Whenever a sporting star begins to fade, the question is always asked: who is the next version of them going to be? Sport is a cyclical process, with each generation of protagonists succeeded by a new one, who measure themselves by the achievements of their predecessors by repeating the same feats and winning the same races. Just look at the history of the Tour de France — since Jacques Anquetil became the first ever rider to win a fourth (and then a fifth) yellow jersey in the 1960s, the achievement has been repeated by a new rider in each decade since.
In the late-2010s, as health problems persisted and his form of old continued to elude him, the cycling world was wondering who the next Mark Cavendish would be. There were many candidates: Fernando Gaviria had made an explosive start to his career and seemed to have real star quality; Caleb Ewan resembled Cav with his small stature and low sprinting position, not to mention explosive speed; and Cavendish’s rival Marcel Kittel looked poised to fully emerge from his shadow and start to similarly dominate.
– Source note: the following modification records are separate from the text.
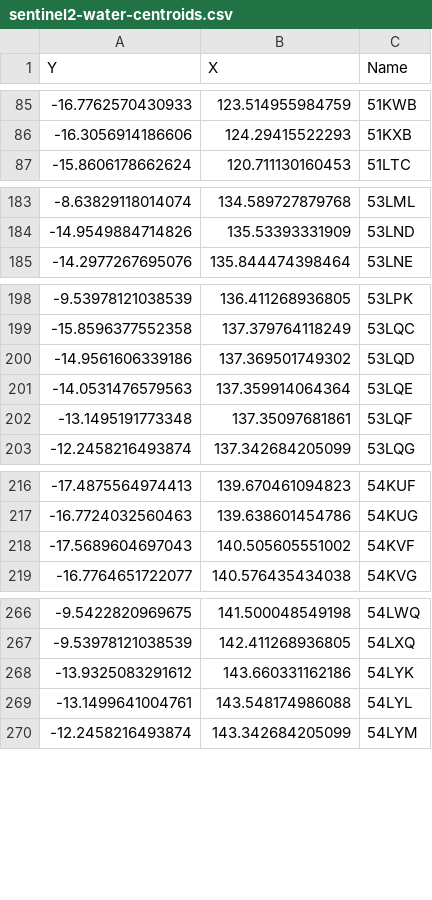
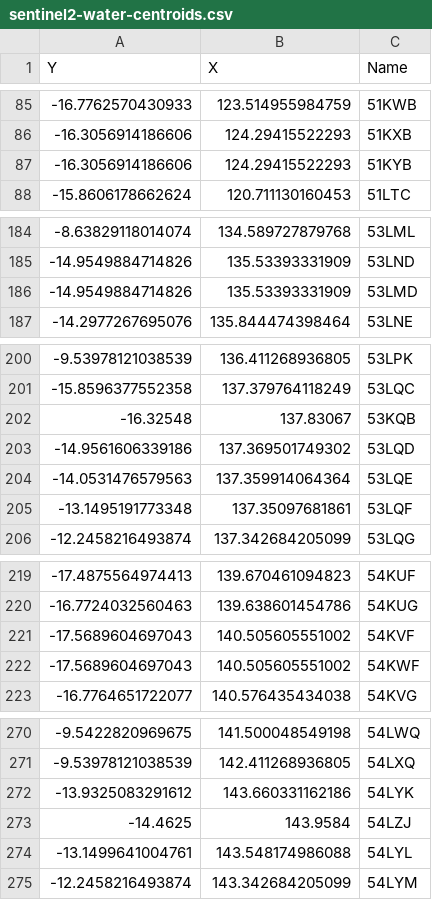
Before and after one commit to eatlas/AU_NESP-MaC-3-17_AIMS_S2-comp, a CSV file: src/data/sentinel2-water-centroids.csv, drawn as a sheet; only a part is shown, gaps mark what is left out; the diff covers the shown part only; the diff names each change by its address in the sheet, - before the commit and + after, or states it on an @@ line.

Commit message:
Add capability to create Australian coastline dataset

```diff
--- a/src/data/sentinel2-water-centroids.csv
+++ b/src/data/sentinel2-water-centroids.csv
+row 87: -16.3056914186606 | 124.29415522293 | 51KYB
+row 186: -14.9549884714826 | 135.53393331909 | 53LMD
+row 202: -16.32548 | 137.83067 | 53KQB
+row 222: -17.5689604697043 | 140.505605551002 | 54KWF
+row 273: -14.4625 | 143.9584 | 54LZJ
```
Also changed, not shown: 4 added rows elsewhere in this file, src/data/tile-ids - rest of Australia.csv, 9 other files.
But nobody was amassing huge hauls at Grand Tours of multiple stage wins the way Cavendish regularly did in his pomp.
The 2021 Tour de France was the scene of his rejuvenation (Photo: James Startt)
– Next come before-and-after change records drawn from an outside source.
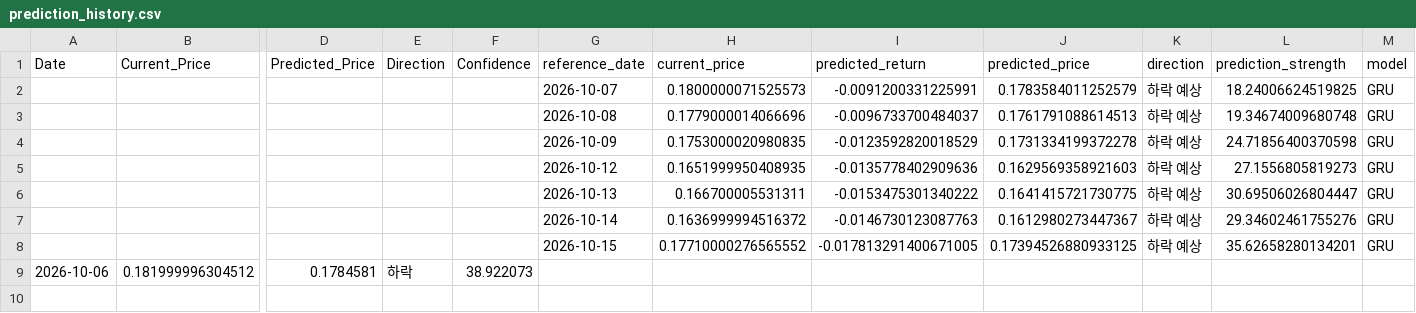
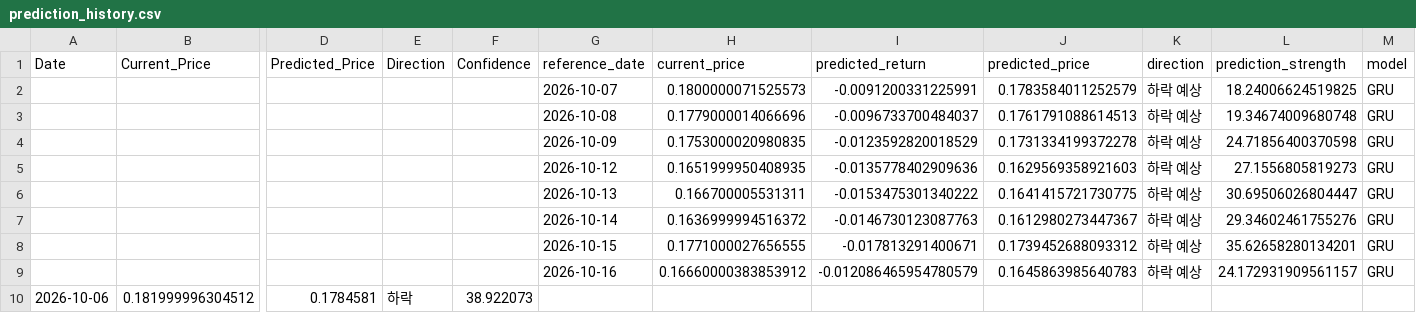
Before and after one commit to worldking0321-jpg/atch-web, a CSV file: data/prediction_history.csv, drawn as a sheet; only a part is shown, gaps mark what is left out; rows hold the shown columns only; the diff names each change by its address in the sheet, - before the commit and + after, or states it on an @@ line.

```diff
--- a/data/prediction_history.csv
+++ b/data/prediction_history.csv
-H8 (current_price): 0.17710000276565552
+H8 (current_price): 0.1771000027656555
-I8 (predicted_return): -0.017813291400671005
+I8 (predicted_return): -0.017813291400671
-J8 (predicted_price): 0.17394526880933125
+J8 (predicted_price): 0.1739452688093312
+row 9:  |  |  |  |  | 2026-10-16 | 0.16660000383853912 | -0.012086465954780579 | 0.1645863985640783 | 하락 예상 | 24.172931909561157 | GRU
```
Also changed, not shown: data/latest_data.csv, 1 other file.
Little did we expect that the closest thing we’ve seen to a new Cavendish has turned out to be…well, Cavendish himself. In 2021 he returned to the Tour de France for the first time in three years, and managed to instantly reestablish himself as the fastest man in the peloton over all of the young pretenders, looking every bit his old self as he stormed his way to four stage wins and the green jersey. Having seemed down and out and set for a reluctant retirement mere months before, this was instantly recognised as one of the great sporting comebacks.
Merely winning the one stage at this comeback Tour would alone have been miraculous. Even during his peak years, Cavendish was always at pains to insist that he would be content so long as he won at least once, and never was that more evidently the case when, in 2021, he collapsed in tears over the finish line in Fougères having just claimed his first stage victory for five years. But he wasn’t done yet, and went on to win a second, third, then fourth, in just as dominant a manner as he used to.
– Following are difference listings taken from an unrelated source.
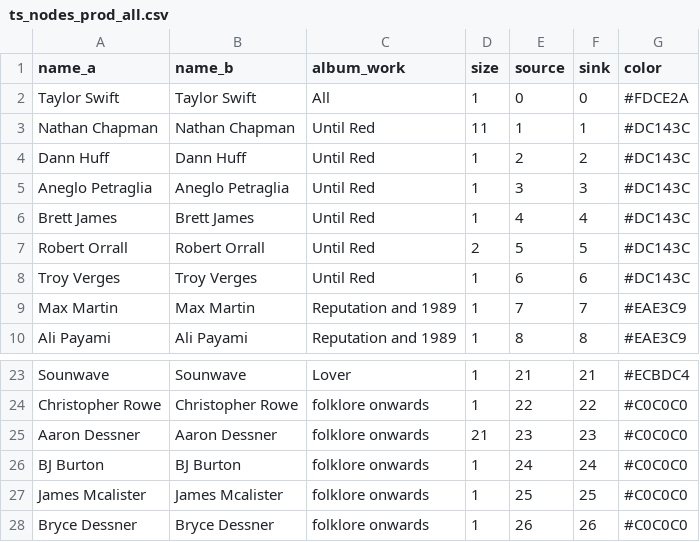
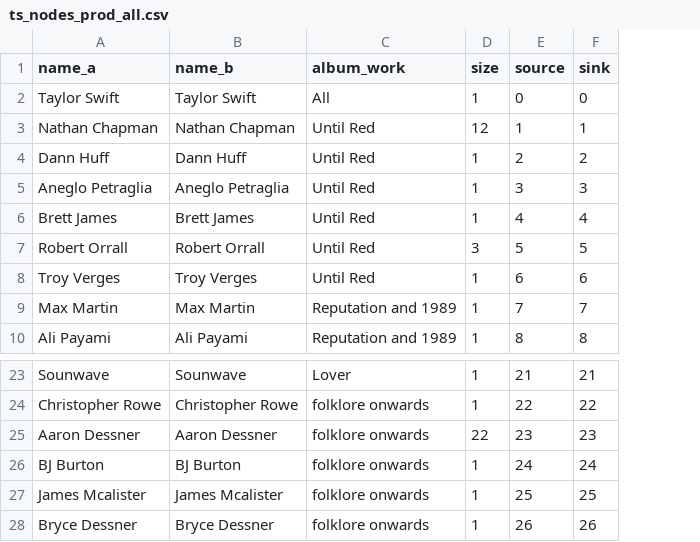
Before and after one commit to sonic-edgehog/sonic-edgehog.github.io, a CSV file: dataset/ts_nodes_prod_all.csv, drawn as a sheet; only a part is shown, gaps mark what is left out; the diff names each change by its address in the sheet, - before the commit and + after, or states it on an @@ line.

Commit message:
Modified the dataset for the R plot

```diff
--- a/dataset/ts_nodes_prod_all.csv
+++ b/dataset/ts_nodes_prod_all.csv
-column G (color), rows 2-10: #FDCE2A | #DC143C | #DC143C | #DC143C | #DC143C | #DC143C | #DC143C | #EAE3C9 | #EAE3C9; rows 23-28: #ECBDC4 | #C0C0C0 | #C0C0C0 | #C0C0C0 | #C0C0C0 | #C0C0C0
-D3 (size): 11
+D3 (size): 12
-D7 (size): 2
+D7 (size): 3
-D25 (size): 21
+D25 (size): 22
```
Also changed, not shown: dataset/ts_nodes_write_all.csv.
These multiple-stage win Tours were what made Cavendish so special, and precisely what the Manxman’s potential successors weren’t managing to do. In the years between his last big haul of four stage wins at the 2016 edition (the fifth occasion in his career he had won at least that many in a single Tour), the only sprinter to win more than three stages at a single Tour was Marcel Kittel in 2017 (and he settled into an early retirement just a couple of years later). Others had managed quadruples at the Giro d’Italia (Fernando Gaviria, Elia Viviani and Arnaud Démare in 2017, 2019 and 2020 respectively) and the Vuelta a España (Matteo Trentin in 2017), but each have so far been one-offs in their career in contrast to the relentless, consistent success Cavendish enjoyed, and none on the biggest scale and against the toughest opposition of the Tour de France.
By returning to win four stages that year, Cavendish transcended the theories that had been devised to explain why Grand Tours weren’t seeing massive sprinter hauls anymore. It’s been said that the nature of contemporary cycling is making it more difficult for a single sprinter to dominate as Cav had once done. The sprinting field is more evenly-matched, and, with so many different talented fastmen vying for success, no single team like Cavendish’s Colombia-HTC and Quick-Step line-ups are capable of maintaining a strangle-hold in the lead-outs. Racing is more aggressive these days, too, with puncheurs and attackers less content to simply let stages drift into mass bunch sprints. And Grand Tour organisers are no longer catering for pure sprinters like Cavendish, including fewer straightforwardly flat stages in favour of added difficulties to thwart them.
All of these theories do sound convincing, yet Cavendish was still able to buck the trend. His 2021 Tour has proven to be an outlier, too, as the spoils in recent sprints have continued to be shared around, with no rider managing to win more than three in any Grand Tour since. And just look at the ongoing Giro d’Italia — there have been five sprint finishes so far, and five different winners.
Cavendish equalled Merckx's record of stage wins at the Tour with his fourth win in 2021 (Photo: James Startt)
All this is to say that, for all the speculation as to who the next Mark Cavendish will be, it’s plausible that cycling will never see his like again. Whether or not he succeeds this July in breaking the much-talked about record he currently shares with Eddy Merckx for the highest number of career Tour de France stage wins, his legacy looks set to be similar to the great Belgian, in the sense that many will be compared to him, but nobody will equal him.
There’s so much else to be said about Cavendish, from his other achievements elsewhere on the road and track, and his towering personality as a man who both wore his heart on his sleeve, and an intellect who could deconstruct a sprint finish like no other, that we’ve barely scratched the surface into everything that has made him such a giant of the sport. But as an athlete, the facet that he may best be remembered for is for his all-conquering, unstoppable sprint victories over so many years at the Tour de France right up until that stunning 2021 comeback, a reign of dominance that was both unprecedented, and, as the nature of cycling and sprinting continue to change, unlikely to be ever repeated in the future.
Cover photo by Zac Williams/SWPix